... one of the most important books of poetry to come along in years. In a tapestry of forms and modes, it chronicles a mother's harrowing and courageous passage through a psychic gauntlet ... With equal parts hope and terror, and no self-delusion, this book summons the kind of love only the imagination can sustain.
Tina Chang is the poet laureate of Brooklyn and, based on the content of her collection Hybrida, the title is well-deserved ... searing, often devastating ... Chang is never content to create a hundred stanzas out of a single idea. The book is a weaving of a hundred threads and motifs into a tapestry of poetic form. The poems here are restlessly, dizzyingly creative: they range from prose poetry to ekphrasis, all in the same lyrical and fierce voice. Sharon Olds or Margaret Atwood come to mind, but Chang is completely and utterly herself ... If at times the verse is so metaphorical as to be obtuse, Chang earns that with the sheer power of the emotions at play ... Overall this is a remarkable book by a poet who taps into the great Over-Soul, as Emerson would put it, and carries the anguish, the urgency she finds there and puts it to paper.

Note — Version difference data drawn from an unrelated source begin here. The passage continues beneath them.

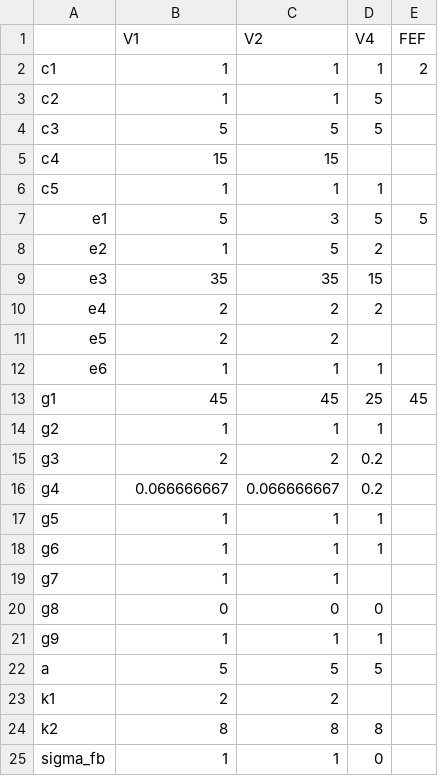
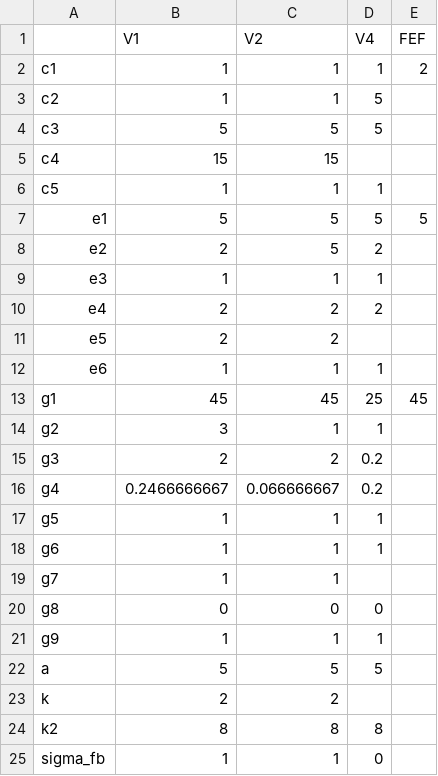
Before and after one commit to zachnudels/salience_model, a CSV file: parameters.csv, drawn as a sheet; only a part is shown.

```diff
--- a/parameters.csv
+++ b/parameters.csv
@@ -6,5 +6,5 @@ c4,15,15,,
 c5,1,1,1,
-e1,5,3,5,5
-e2,1,5,2,
-e3,35,35,15,
+e1,5,5,5,5
+e2,2,5,2,
+e3,1,1,1,
 e4,2,2,2,
@@ -13,5 +13,5 @@ e6,1,1,1,
 g1,45,45,25,45
-g2,1,1,1,
+g2,3,1,1,
 g3,2,2,0.2,
-g4,0.066666667,0.066666667,0.2,
+g4,0.2466666667,0.066666667,0.2,
 g5,1,1,1,
@@ -22,3 +22,3 @@ g9,1,1,1,
 a,5,5,5,
-k1,2,2,,
+k,2,2,,
 k2,8,8,8,
```
Also changed, not shown: parameters2.csv, 44 other files.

This is one of the best poetry collections of 2019.
With its poems of motherhood, of childhood, of race and difference, of being and loving, and of the body, Tina Chang’s Hybrida offers readers plenty to hold on to ... Hybrida is at its core a book of forms—bodily, linguistic, and poetic. Chang brings together poetic structures ... This collage-like mode makes Hybrida a stunning investigation of what textual form is and what it can do ... Chang exhibits her interest in the capacities of different poetic forms to carry both emotional vulnerability and incisive social critique ... The lyric poems of Hybrida are also a kind of singing—and Chang gets them just right.